#### [THE DATA]
---+---

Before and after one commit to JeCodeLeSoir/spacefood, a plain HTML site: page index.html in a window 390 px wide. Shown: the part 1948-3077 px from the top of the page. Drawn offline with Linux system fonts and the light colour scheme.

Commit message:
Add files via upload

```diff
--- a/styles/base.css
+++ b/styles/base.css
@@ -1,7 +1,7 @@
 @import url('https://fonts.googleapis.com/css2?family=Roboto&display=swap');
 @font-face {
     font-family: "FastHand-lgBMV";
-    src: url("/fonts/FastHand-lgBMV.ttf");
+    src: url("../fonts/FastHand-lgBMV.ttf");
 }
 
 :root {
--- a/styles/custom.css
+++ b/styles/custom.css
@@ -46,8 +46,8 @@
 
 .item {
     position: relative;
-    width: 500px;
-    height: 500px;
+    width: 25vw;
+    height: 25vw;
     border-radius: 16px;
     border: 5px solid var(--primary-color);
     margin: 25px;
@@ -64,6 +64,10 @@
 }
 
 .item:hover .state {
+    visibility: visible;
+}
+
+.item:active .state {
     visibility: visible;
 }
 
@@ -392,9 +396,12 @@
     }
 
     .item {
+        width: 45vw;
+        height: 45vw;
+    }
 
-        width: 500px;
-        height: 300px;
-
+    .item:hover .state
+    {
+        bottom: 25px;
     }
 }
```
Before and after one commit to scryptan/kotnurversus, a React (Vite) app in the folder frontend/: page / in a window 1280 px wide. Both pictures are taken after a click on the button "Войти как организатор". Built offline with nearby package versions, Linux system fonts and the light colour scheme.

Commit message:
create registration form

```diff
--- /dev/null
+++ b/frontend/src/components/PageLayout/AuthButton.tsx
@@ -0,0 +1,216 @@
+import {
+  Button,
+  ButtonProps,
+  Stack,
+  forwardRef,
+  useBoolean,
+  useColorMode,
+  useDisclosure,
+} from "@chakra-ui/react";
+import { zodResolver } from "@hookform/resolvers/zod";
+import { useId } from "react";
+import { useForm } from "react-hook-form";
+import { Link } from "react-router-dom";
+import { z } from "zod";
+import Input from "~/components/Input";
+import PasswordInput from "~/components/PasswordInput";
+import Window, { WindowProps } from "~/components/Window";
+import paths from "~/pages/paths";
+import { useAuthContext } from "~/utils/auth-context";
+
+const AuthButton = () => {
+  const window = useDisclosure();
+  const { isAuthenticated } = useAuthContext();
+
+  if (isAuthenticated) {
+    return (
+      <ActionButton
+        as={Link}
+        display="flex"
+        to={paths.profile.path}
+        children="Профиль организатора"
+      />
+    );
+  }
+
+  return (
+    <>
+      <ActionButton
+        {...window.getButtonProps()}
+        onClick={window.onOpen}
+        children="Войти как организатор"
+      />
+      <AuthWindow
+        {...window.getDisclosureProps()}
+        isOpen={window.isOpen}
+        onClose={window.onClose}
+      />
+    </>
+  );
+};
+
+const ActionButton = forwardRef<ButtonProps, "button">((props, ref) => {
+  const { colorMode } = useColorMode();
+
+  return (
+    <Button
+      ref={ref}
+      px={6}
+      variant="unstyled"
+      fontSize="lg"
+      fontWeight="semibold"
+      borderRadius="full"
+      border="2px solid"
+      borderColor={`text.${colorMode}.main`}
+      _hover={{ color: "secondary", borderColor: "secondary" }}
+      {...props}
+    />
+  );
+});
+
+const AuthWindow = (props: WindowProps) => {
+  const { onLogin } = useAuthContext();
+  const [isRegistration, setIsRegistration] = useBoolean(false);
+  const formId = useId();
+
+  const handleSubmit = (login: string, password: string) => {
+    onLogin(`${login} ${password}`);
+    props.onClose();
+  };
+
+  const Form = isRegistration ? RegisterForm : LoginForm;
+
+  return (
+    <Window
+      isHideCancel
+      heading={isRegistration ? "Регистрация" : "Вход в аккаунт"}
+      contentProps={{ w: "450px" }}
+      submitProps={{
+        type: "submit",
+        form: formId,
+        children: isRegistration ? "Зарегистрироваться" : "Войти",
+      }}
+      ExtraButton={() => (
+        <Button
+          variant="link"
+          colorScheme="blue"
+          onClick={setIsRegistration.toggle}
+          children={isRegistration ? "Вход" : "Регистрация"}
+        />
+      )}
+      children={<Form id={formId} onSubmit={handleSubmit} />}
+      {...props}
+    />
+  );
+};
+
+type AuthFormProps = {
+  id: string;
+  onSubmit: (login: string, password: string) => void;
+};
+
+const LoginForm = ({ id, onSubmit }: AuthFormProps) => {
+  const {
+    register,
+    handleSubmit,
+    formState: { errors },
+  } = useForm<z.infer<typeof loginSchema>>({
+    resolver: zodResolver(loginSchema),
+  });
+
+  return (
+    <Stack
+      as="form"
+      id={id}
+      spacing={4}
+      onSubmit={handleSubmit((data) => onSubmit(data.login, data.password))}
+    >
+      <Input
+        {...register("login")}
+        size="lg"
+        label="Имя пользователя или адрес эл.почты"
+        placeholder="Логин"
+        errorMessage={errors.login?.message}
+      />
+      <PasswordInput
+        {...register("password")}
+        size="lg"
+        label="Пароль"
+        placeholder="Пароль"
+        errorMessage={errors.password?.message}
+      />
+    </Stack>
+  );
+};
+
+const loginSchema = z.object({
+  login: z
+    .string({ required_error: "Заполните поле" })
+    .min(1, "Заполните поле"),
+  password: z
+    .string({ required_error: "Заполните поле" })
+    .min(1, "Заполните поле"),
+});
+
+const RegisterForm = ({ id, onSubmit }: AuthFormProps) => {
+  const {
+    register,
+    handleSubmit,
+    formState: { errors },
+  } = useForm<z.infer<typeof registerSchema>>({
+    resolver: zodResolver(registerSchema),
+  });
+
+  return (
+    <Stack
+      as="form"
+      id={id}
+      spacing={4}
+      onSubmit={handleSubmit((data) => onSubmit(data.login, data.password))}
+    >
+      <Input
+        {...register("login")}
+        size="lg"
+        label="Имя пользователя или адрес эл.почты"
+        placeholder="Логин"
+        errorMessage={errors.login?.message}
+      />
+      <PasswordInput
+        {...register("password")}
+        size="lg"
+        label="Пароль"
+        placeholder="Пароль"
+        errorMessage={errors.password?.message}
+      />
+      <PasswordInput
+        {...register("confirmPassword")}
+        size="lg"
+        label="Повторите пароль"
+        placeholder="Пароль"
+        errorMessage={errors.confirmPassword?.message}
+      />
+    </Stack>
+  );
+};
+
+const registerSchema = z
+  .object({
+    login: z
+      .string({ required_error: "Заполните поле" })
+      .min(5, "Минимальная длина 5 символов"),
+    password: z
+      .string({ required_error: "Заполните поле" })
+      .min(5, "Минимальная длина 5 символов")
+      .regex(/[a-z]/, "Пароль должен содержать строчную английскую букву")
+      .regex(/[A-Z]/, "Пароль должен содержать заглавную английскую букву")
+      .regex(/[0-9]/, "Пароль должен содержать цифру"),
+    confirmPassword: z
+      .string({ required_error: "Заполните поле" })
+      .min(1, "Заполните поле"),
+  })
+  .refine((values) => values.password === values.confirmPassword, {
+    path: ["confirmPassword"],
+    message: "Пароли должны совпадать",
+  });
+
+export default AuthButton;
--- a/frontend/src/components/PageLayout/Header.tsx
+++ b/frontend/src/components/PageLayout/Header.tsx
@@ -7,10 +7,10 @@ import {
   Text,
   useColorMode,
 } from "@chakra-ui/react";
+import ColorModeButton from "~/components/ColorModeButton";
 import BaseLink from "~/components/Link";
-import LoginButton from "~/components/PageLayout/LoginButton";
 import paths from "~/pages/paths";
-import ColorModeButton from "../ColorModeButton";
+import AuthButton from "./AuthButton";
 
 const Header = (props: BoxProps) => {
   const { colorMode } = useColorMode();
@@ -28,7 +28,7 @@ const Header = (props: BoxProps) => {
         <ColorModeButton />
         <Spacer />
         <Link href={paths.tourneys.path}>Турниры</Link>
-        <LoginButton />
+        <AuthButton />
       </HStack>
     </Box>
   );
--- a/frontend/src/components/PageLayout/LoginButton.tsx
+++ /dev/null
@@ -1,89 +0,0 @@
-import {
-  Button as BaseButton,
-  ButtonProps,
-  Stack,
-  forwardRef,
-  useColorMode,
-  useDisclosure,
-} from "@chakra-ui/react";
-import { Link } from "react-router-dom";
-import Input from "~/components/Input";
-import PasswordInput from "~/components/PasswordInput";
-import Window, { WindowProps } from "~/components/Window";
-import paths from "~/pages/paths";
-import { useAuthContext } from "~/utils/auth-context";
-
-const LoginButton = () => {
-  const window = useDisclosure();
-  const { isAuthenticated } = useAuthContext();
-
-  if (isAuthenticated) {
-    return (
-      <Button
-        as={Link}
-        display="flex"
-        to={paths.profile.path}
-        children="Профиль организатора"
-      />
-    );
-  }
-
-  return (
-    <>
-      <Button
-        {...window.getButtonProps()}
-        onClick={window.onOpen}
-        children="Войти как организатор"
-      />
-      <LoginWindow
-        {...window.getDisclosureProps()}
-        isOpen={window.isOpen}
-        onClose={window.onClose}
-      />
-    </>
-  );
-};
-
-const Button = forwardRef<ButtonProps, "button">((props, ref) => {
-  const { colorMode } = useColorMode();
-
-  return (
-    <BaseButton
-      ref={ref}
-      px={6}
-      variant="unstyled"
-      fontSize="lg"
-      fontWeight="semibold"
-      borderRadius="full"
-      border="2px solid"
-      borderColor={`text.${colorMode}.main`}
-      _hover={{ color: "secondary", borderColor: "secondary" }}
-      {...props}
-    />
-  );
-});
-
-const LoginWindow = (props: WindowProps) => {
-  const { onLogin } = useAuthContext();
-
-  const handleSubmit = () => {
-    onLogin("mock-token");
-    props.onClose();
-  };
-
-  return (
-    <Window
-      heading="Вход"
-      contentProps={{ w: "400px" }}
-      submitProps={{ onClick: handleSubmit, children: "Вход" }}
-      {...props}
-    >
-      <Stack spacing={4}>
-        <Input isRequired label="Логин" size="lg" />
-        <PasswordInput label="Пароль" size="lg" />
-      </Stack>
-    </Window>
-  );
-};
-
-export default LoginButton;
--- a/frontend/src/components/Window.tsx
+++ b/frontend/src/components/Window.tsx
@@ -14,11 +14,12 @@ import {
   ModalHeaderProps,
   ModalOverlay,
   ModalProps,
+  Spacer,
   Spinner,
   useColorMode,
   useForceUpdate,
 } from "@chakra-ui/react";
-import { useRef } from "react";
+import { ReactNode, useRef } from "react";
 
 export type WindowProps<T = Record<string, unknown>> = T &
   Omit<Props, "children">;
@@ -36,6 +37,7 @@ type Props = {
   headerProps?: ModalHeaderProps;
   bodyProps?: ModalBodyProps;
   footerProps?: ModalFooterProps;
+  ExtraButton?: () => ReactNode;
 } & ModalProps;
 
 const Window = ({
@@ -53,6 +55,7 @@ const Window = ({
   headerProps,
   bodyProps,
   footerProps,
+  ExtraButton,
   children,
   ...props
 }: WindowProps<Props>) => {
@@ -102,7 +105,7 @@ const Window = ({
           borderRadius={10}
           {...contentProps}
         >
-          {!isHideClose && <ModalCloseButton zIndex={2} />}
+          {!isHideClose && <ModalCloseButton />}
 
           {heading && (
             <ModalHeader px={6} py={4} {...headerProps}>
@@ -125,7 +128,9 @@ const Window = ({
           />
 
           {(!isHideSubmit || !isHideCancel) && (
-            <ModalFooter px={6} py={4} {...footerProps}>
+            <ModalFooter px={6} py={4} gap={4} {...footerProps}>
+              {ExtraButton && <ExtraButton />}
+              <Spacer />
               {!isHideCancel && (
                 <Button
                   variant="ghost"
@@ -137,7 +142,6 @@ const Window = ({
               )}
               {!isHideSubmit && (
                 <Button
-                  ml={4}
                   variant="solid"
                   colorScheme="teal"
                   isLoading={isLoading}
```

---+---

#### [TASK REQUIREMENTS]
Tally how many lines of the data include the word "item". Write the number and nothing else.

#### [SOLUTION TO THE PROBLEM]
5